=== Action item ===
Reproduce each record exactly. The pictures should be skipped.

(Web page edit records)
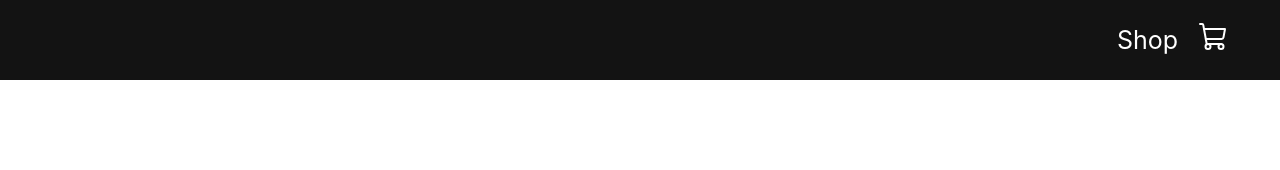
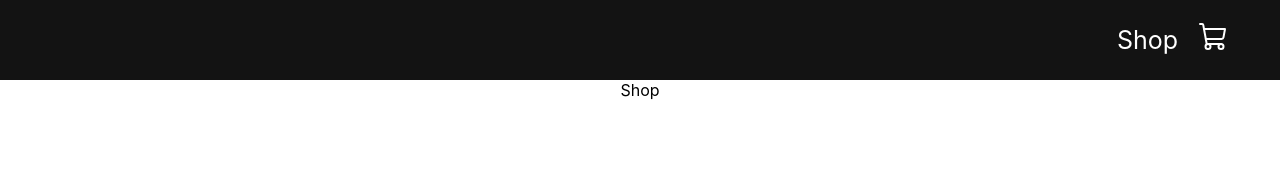
Before and after one commit to estefaniaramirezmnt/react-shopping-cart, a React (Create React App) app: page / in a window 1280 px wide. Shown: the top 170 px of the page. Built offline with nearby package versions, Linux system fonts and the light colour scheme.

Commit message:
Added components to routes

```diff
--- a/src/App.js
+++ b/src/App.js
@@ -1,7 +1,9 @@
-import React from 'react';
-import { BrowserRouter as Router, Routes, Route } from 'react-router-dom';
-import Navbar from './components/Navbar';
-import './App.css';
+import React from "react";
+import { BrowserRouter as Router, Routes, Route } from "react-router-dom";
+import Navbar from "./components/Navbar";
+import Cart from "./pages/cart/Cart";
+import Shop from "./pages/shop/Shop";
+import "./App.css";
 
 function App() {
   return (
@@ -9,8 +11,8 @@
       <Router>
         <Navbar />
         <Routes>
-          <Route path='/'/>
-          <Route path='/cart'/>
+          <Route path="/" element={<Shop />} />
+          <Route path="/cart" element={<Cart />} />
         </Routes>
       </Router>
     </div>
--- a/src/pages/cart/Cart.js
+++ b/src/pages/cart/Cart.js
@@ -0,0 +1,7 @@
+import React from 'react'
+
+export default function Cart() {
+  return (
+    <div>Cart</div>
+  )
+}
--- a/src/pages/shop/Shop.js
+++ b/src/pages/shop/Shop.js
@@ -0,0 +1,7 @@
+import React from 'react'
+
+export default function Shop() {
+  return (
+    <div>Shop</div>
+  )
+}
```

=== Task solution ===
Before and after one commit to estefaniaramirezmnt/react-shopping-cart, a React (Create React App) app: page / in a window 1280 px wide. Shown: the top 170 px of the page. Built offline with nearby package versions, Linux system fonts and the light colour scheme.

Commit message:
Added components to routes

```diff
--- a/src/App.js
+++ b/src/App.js
@@ -1,7 +1,9 @@
-import React from 'react';
-import { BrowserRouter as Router, Routes, Route } from 'react-router-dom';
-import Navbar from './components/Navbar';
-import './App.css';
+import React from "react";
+import { BrowserRouter as Router, Routes, Route } from "react-router-dom";
+import Navbar from "./components/Navbar";
+import Cart from "./pages/cart/Cart";
+import Shop from "./pages/shop/Shop";
+import "./App.css";
 
 function App() {
   return (
@@ -9,8 +11,8 @@
       <Router>
         <Navbar />
         <Routes>
-          <Route path='/'/>
-          <Route path='/cart'/>
+          <Route path="/" element={<Shop />} />
+          <Route path="/cart" element={<Cart />} />
         </Routes>
       </Router>
     </div>
--- a/src/pages/cart/Cart.js
+++ b/src/pages/cart/Cart.js
@@ -0,0 +1,7 @@
+import React from 'react'
+
+export default function Cart() {
+  return (
+    <div>Cart</div>
+  )
+}
--- a/src/pages/shop/Shop.js
+++ b/src/pages/shop/Shop.js
@@ -0,0 +1,7 @@
+import React from 'react'
+
+export default function Shop() {
+  return (
+    <div>Shop</div>
+  )
+}
```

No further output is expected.